● **AIM OF THE EXERCISE**
Report all lines from the entries below in which "FRPC" appears.

● **MATERIAL FOR THE TASK**
^^^^^^^^

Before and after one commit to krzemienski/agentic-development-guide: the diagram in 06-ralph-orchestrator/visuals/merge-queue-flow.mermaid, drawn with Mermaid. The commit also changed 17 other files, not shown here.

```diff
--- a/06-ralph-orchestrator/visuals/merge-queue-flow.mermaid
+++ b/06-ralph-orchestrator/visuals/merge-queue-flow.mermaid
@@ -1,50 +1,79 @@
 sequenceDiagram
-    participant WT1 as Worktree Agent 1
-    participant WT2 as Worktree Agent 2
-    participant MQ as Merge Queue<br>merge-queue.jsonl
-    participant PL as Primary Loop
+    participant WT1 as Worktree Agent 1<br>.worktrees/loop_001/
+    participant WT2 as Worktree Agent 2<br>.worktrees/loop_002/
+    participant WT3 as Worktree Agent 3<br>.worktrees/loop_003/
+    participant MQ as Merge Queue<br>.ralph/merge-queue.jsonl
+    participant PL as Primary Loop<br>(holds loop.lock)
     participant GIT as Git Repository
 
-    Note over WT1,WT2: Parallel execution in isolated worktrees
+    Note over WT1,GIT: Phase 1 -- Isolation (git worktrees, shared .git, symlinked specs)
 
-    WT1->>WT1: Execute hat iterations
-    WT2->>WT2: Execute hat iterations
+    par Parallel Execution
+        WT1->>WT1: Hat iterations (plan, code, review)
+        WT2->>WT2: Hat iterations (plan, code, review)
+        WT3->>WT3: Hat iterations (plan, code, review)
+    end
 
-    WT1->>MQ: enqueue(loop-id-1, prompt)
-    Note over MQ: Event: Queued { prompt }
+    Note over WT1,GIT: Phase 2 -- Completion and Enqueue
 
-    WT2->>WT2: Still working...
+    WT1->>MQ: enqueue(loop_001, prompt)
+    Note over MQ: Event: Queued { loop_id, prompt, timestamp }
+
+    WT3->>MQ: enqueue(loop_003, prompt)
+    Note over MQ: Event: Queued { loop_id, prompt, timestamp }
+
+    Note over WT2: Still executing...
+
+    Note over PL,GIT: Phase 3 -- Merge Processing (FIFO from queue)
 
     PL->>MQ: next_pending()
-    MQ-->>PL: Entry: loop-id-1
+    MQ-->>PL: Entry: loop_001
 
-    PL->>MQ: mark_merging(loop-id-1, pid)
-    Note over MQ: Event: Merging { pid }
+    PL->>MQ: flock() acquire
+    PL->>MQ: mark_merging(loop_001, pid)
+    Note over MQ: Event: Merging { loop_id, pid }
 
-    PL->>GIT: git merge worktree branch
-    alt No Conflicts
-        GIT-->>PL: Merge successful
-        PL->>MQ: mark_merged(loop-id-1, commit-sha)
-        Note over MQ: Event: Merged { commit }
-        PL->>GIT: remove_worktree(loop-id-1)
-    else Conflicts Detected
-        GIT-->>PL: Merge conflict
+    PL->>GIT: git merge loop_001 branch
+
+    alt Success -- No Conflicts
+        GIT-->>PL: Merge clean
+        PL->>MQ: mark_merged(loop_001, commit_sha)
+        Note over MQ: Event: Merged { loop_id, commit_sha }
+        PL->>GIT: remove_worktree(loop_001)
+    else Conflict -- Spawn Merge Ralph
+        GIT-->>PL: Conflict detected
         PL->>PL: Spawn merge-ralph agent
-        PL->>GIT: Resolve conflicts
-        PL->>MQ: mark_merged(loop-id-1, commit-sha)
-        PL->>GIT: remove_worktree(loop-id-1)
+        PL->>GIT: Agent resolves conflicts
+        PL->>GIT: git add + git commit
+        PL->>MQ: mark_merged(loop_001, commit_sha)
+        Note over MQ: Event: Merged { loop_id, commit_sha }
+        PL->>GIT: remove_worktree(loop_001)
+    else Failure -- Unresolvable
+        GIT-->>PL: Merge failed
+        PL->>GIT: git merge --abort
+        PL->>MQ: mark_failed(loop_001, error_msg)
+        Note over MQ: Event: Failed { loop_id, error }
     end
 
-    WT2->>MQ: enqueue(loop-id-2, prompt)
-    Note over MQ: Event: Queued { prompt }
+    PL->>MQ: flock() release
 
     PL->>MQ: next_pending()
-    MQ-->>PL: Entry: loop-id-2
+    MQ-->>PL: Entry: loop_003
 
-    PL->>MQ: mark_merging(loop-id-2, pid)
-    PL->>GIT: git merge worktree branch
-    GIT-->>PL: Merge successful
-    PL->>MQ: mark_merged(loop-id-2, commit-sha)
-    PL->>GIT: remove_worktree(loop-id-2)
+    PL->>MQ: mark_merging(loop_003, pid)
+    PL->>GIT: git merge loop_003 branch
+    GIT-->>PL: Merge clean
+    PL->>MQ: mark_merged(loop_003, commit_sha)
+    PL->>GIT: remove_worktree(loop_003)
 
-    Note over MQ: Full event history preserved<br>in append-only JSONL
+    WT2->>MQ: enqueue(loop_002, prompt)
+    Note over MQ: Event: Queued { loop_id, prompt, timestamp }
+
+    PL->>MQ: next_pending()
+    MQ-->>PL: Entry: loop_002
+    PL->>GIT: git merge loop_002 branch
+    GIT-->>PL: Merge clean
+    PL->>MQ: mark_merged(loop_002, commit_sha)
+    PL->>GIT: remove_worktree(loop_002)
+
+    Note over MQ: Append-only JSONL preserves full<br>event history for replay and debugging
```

^^^^^^^^

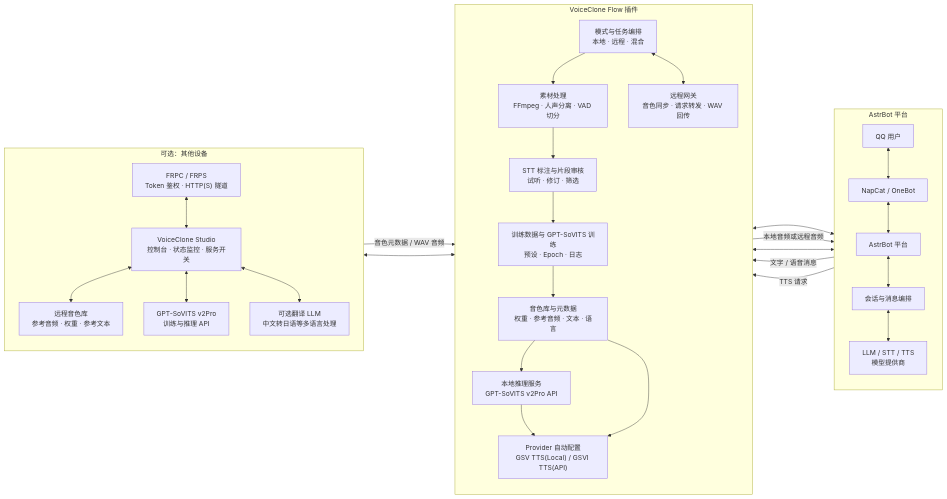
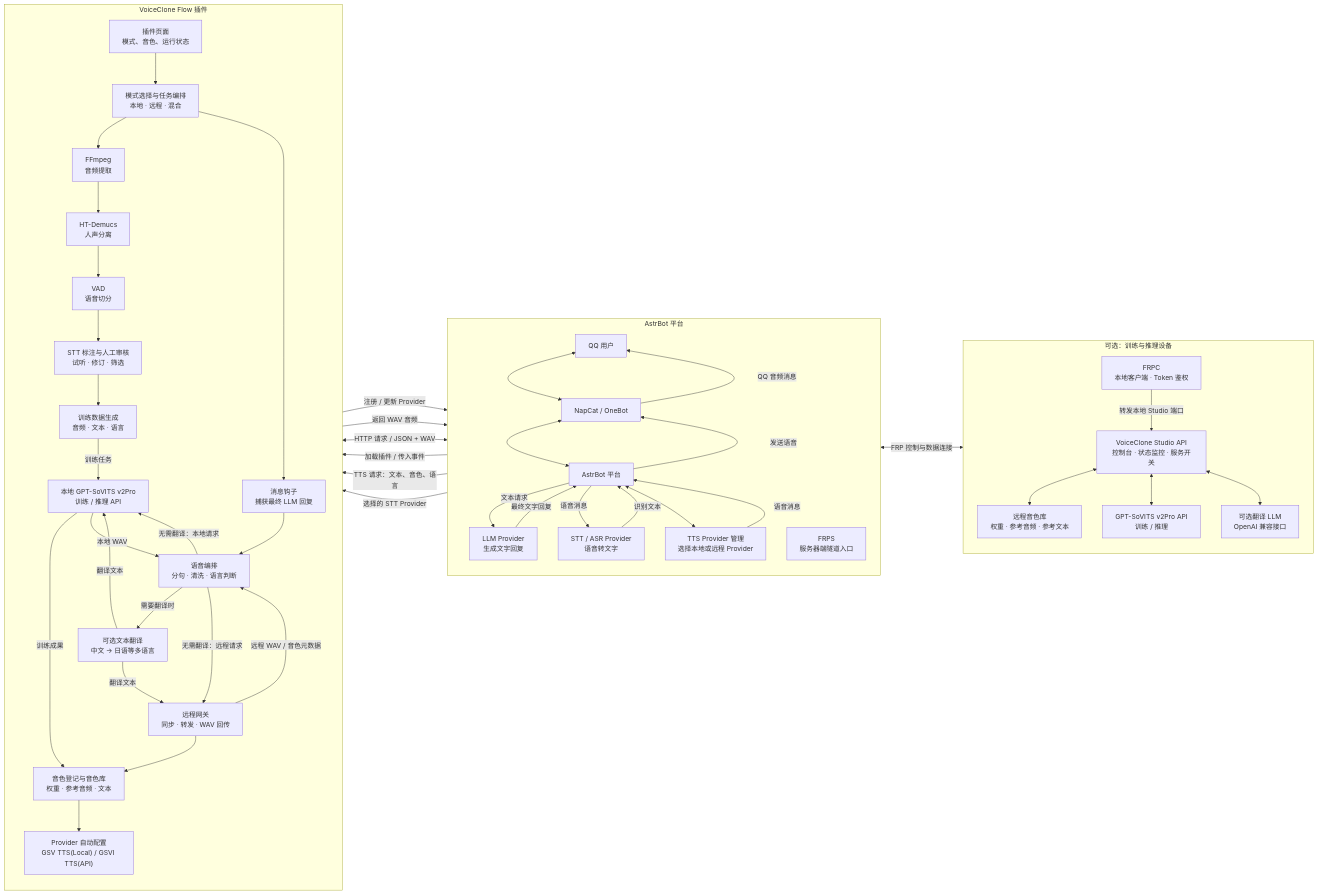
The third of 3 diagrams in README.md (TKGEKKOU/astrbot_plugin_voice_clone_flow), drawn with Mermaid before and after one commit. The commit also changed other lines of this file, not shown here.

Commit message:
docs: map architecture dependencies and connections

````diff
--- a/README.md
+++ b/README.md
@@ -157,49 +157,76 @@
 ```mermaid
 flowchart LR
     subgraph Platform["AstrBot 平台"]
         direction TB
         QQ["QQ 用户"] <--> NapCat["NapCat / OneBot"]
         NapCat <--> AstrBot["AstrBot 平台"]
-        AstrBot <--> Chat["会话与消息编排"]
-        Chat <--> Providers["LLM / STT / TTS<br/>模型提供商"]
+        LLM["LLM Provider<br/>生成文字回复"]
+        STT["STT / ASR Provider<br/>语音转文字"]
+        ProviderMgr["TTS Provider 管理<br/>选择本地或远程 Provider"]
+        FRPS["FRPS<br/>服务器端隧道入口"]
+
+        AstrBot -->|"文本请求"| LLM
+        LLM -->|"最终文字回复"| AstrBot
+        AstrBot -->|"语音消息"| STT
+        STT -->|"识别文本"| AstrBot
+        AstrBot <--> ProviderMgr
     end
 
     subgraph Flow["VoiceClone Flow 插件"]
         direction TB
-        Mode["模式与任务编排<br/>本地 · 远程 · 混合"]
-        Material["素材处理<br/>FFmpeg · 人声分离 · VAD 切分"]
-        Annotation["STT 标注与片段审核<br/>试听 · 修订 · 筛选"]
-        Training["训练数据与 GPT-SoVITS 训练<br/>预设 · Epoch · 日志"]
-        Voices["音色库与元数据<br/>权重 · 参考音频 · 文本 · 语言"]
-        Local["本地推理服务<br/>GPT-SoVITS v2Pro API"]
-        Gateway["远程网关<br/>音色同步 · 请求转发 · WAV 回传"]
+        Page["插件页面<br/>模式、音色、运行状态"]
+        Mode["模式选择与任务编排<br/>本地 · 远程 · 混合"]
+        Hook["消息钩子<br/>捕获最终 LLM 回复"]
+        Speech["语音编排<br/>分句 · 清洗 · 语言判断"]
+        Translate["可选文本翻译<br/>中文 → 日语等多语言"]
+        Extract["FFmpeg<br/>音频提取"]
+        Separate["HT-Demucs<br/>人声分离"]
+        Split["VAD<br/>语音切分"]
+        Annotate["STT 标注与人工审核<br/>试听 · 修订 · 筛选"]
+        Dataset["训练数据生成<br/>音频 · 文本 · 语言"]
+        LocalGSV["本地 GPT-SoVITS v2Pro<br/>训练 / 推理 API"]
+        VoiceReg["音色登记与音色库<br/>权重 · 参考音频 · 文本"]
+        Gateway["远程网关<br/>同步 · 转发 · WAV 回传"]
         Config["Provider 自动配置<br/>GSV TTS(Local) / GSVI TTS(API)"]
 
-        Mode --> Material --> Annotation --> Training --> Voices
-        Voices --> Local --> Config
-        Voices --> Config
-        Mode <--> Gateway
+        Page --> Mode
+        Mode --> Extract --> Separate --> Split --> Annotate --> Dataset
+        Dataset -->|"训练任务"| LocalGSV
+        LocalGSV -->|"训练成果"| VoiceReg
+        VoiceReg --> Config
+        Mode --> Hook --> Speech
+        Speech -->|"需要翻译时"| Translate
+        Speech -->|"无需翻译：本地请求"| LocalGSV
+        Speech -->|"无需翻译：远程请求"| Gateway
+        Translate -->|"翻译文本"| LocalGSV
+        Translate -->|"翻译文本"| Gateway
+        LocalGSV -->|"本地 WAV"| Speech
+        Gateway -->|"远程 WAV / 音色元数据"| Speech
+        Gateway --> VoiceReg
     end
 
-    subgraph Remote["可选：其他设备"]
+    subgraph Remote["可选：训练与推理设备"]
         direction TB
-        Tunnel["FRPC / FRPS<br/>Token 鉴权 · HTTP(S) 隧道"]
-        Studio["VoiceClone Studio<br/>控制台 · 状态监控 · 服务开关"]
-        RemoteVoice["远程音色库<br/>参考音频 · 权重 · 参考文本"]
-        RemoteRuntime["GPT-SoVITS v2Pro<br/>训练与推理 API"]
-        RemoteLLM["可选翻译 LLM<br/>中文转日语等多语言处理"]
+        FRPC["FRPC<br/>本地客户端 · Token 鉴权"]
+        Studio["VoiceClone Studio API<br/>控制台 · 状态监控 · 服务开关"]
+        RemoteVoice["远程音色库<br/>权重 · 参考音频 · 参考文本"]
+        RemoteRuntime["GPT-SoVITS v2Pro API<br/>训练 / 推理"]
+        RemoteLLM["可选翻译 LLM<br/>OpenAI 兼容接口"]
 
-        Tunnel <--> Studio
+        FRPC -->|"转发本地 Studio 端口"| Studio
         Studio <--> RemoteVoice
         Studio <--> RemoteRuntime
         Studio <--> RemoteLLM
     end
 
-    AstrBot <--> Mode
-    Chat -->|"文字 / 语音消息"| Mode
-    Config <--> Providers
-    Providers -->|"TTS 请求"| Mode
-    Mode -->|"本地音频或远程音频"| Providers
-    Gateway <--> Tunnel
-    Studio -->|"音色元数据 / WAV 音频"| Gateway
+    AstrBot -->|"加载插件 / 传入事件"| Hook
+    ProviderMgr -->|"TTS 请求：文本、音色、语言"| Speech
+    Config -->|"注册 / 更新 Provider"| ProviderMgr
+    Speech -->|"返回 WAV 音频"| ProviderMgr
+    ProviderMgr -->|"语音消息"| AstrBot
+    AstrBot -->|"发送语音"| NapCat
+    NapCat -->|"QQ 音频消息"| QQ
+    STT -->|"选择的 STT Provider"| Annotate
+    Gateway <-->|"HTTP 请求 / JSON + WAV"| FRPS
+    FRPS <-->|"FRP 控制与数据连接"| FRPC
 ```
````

^^^^^^^^

● **YOUR SOLUTION**
-        Tunnel["FRPC / FRPS<br/>Token 鉴权 · HTTP(S) 隧道"]
+        FRPC["FRPC<br/>本地客户端 · Token 鉴权"]
+        FRPC -->|"转发本地 Studio 端口"| Studio
+    FRPS <-->|"FRP 控制与数据连接"| FRPC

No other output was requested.